WORK INSTRUCTIONS
Word for word, return every record that follows.

INFORMATION SUPPLIED
>>>>

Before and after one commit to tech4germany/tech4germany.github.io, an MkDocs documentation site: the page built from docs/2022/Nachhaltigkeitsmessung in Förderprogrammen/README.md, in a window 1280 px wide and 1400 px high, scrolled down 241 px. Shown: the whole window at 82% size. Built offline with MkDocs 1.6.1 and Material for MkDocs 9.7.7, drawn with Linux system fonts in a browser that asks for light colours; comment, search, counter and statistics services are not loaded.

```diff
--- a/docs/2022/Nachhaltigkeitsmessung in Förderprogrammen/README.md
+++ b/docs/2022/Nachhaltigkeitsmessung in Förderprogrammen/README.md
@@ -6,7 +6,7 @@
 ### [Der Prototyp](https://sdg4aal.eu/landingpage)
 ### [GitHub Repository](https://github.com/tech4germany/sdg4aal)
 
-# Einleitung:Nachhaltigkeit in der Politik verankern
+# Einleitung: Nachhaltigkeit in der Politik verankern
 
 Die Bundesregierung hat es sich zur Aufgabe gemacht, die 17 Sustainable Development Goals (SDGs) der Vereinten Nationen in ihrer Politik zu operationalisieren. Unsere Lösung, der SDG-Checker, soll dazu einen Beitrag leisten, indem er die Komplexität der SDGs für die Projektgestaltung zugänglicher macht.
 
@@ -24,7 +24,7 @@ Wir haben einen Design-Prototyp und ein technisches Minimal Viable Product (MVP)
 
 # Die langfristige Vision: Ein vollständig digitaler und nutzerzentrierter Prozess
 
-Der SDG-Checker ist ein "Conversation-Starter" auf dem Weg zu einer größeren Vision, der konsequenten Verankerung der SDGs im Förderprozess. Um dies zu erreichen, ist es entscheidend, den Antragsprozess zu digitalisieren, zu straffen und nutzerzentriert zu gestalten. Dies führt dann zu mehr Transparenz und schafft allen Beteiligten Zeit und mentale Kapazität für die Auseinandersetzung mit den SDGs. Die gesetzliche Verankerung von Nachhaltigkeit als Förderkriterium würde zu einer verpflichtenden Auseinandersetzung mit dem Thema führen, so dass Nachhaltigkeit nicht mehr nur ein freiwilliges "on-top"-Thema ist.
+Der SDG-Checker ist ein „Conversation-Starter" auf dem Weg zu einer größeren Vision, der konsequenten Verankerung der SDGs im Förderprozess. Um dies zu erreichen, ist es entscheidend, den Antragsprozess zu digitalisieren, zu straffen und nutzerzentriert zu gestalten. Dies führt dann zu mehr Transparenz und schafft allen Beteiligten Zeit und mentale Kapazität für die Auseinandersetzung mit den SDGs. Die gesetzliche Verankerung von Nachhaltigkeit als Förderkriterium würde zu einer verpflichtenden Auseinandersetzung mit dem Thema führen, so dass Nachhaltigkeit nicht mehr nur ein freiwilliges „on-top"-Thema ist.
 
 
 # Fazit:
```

<<<<

RESPONSE BOX
Before and after one commit to tech4germany/tech4germany.github.io, an MkDocs documentation site: the page built from docs/2022/Nachhaltigkeitsmessung in Förderprogrammen/README.md, in a window 1280 px wide and 1400 px high, scrolled down 241 px. Shown: the whole window at 82% size. Built offline with MkDocs 1.6.1 and Material for MkDocs 9.7.7, drawn with Linux system fonts in a browser that asks for light colours; comment, search, counter and statistics services are not loaded.

```diff
--- a/docs/2022/Nachhaltigkeitsmessung in Förderprogrammen/README.md
+++ b/docs/2022/Nachhaltigkeitsmessung in Förderprogrammen/README.md
@@ -6,7 +6,7 @@
 ### [Der Prototyp](https://sdg4aal.eu/landingpage)
 ### [GitHub Repository](https://github.com/tech4germany/sdg4aal)
 
-# Einleitung:Nachhaltigkeit in der Politik verankern
+# Einleitung: Nachhaltigkeit in der Politik verankern
 
 Die Bundesregierung hat es sich zur Aufgabe gemacht, die 17 Sustainable Development Goals (SDGs) der Vereinten Nationen in ihrer Politik zu operationalisieren. Unsere Lösung, der SDG-Checker, soll dazu einen Beitrag leisten, indem er die Komplexität der SDGs für die Projektgestaltung zugänglicher macht.
 
@@ -24,7 +24,7 @@ Wir haben einen Design-Prototyp und ein technisches Minimal Viable Product (MVP)
 
 # Die langfristige Vision: Ein vollständig digitaler und nutzerzentrierter Prozess
 
-Der SDG-Checker ist ein "Conversation-Starter" auf dem Weg zu einer größeren Vision, der konsequenten Verankerung der SDGs im Förderprozess. Um dies zu erreichen, ist es entscheidend, den Antragsprozess zu digitalisieren, zu straffen und nutzerzentriert zu gestalten. Dies führt dann zu mehr Transparenz und schafft allen Beteiligten Zeit und mentale Kapazität für die Auseinandersetzung mit den SDGs. Die gesetzliche Verankerung von Nachhaltigkeit als Förderkriterium würde zu einer verpflichtenden Auseinandersetzung mit dem Thema führen, so dass Nachhaltigkeit nicht mehr nur ein freiwilliges "on-top"-Thema ist.
+Der SDG-Checker ist ein „Conversation-Starter" auf dem Weg zu einer größeren Vision, der konsequenten Verankerung der SDGs im Förderprozess. Um dies zu erreichen, ist es entscheidend, den Antragsprozess zu digitalisieren, zu straffen und nutzerzentriert zu gestalten. Dies führt dann zu mehr Transparenz und schafft allen Beteiligten Zeit und mentale Kapazität für die Auseinandersetzung mit den SDGs. Die gesetzliche Verankerung von Nachhaltigkeit als Förderkriterium würde zu einer verpflichtenden Auseinandersetzung mit dem Thema führen, so dass Nachhaltigkeit nicht mehr nur ein freiwilliges „on-top"-Thema ist.
 
 
 # Fazit:
```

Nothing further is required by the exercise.